Ireland’s Justice Minister has promised a zero-tolerance approach to gender violence following the murder of 23-year-old teacher Ashling Murphy last week.
Murphy was attacked while out running in the afternoon on 12 January; police are still searching for her killer. The murder has prompted outrage and an outpouring of grief in Ireland, with vigils held in Murphy’s memory this weekend across the country and beyond.
It has also renewed discussion of women’s safety amidst what Tánaiste Leo Varadkar on Friday described as an “epidemic of violence against women”. The killing, he added, marked a “watershed moment” for Ireland, the response to which he said should be led by the government.
Lawmakers have called for an urgent and centralised response. “We need the Government to have a very, very clear focus to work to resolve these issues,” Jennifer Whitmore of the Social Democrats told broadcaster RTÉ, echoing comments made by her colleagues.
A new government strategy on domestic, sexual and gender-based violence will be set out in early March, Justice Minister Helen McEntee told Newstalk radio on Sunday. The policy will build on past work, she said, and will require the involvement of all government bodies, the police and the community to ensure success.
“We’re building on the progress that has been made, and we have made progress,” she said. “But we’re looking at it slightly differently. We have set a clear goal: zero tolerance,” she added.

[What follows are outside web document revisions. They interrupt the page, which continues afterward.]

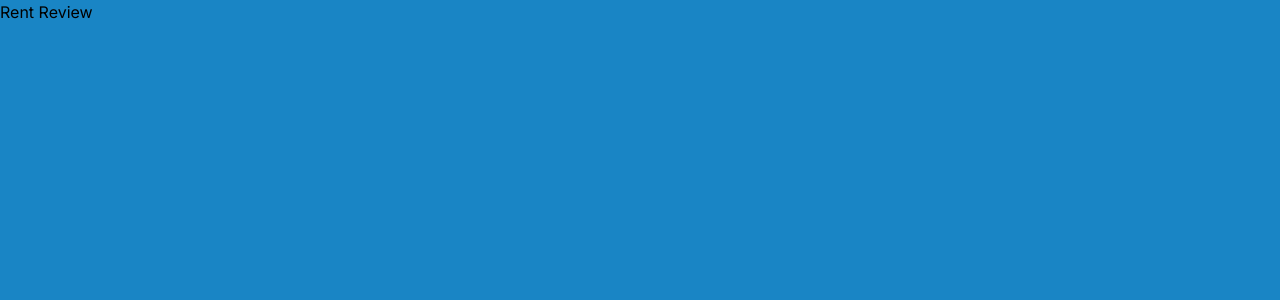
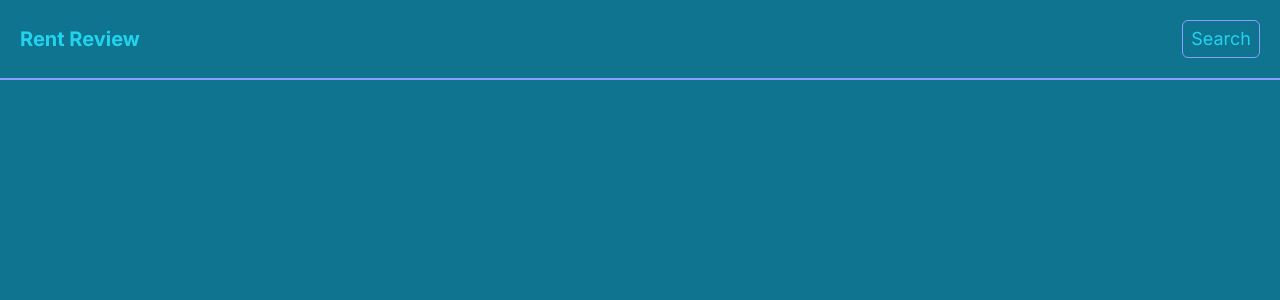
Before and after one commit to CaolanCode/Rent-Review, a Next.js app: page / in a window 1280 px wide. Shown: the top 300 px of the page. Built offline with nearby package versions, Linux system fonts and the light colour scheme.

Commit message:
add header with search button

```diff
--- a/src/app/page.tsx
+++ b/src/app/page.tsx
@@ -1,12 +1,9 @@
-import Image from 'next/image'
+import  Header  from "../components/header"
 
 export default function Home() {
   return (
     <>
-      <div>
-        <h1>Rent Review</h1>
-
-      </div>
+      <Header />
     </>
   )
 }
--- /dev/null
+++ b/src/components/header.js
@@ -0,0 +1,10 @@
+import SearchBtn from "./ui/searchBtn"
+
+export default function Header() {
+  return (
+    <header className="p-5 border-b-2 border-b-accent flex justify-between items-center">
+      <h1 className="text-xl font-bold text-primary cursor-pointer hover:text-sky">Rent Review</h1>
+      <SearchBtn />
+    </header>
+  )
+}
--- /dev/null
+++ b/src/components/ui/searchBtn.js
@@ -0,0 +1,8 @@
+
+export default function SearchBtn() {
+  return (
+    <div className="text-lg border py-1 px-2 rounded-md border-accent text-primary cursor-pointer hover:bg-neutral">
+      Search
+    </div>
+  )
+}
--- a/tailwind.config.js
+++ b/tailwind.config.js
@@ -7,10 +7,11 @@ module.exports = {
   ],
   theme: {
     colors: {
-      "primary" : "#007bff",
-      "secondary" : "#1985c5",
+      "primary" : "#22d3ee",
+      "secondary" : "#0e7490",
       "accent" : "#8c9eff",
-      "neutral" : "#444"
+      "neutral" : "rgb(7 89 133)",
+      "sky" : "rgb(125 211 252)"
     },
     fontFamily: {
       sans: ['Graphik', 'sans-serif'],
```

“I myself have often decided, ‘well, I’ll go out for a walk at this time of the day or I’ll go to this area because it could be safer’”, she added. “That shouldn’t be the case. And what we’ve seen now is everybody in society coming together to say this should not be the case. We should not tolerate this,” McEntee also said.
(Molly Killeen | EURACTIV.com)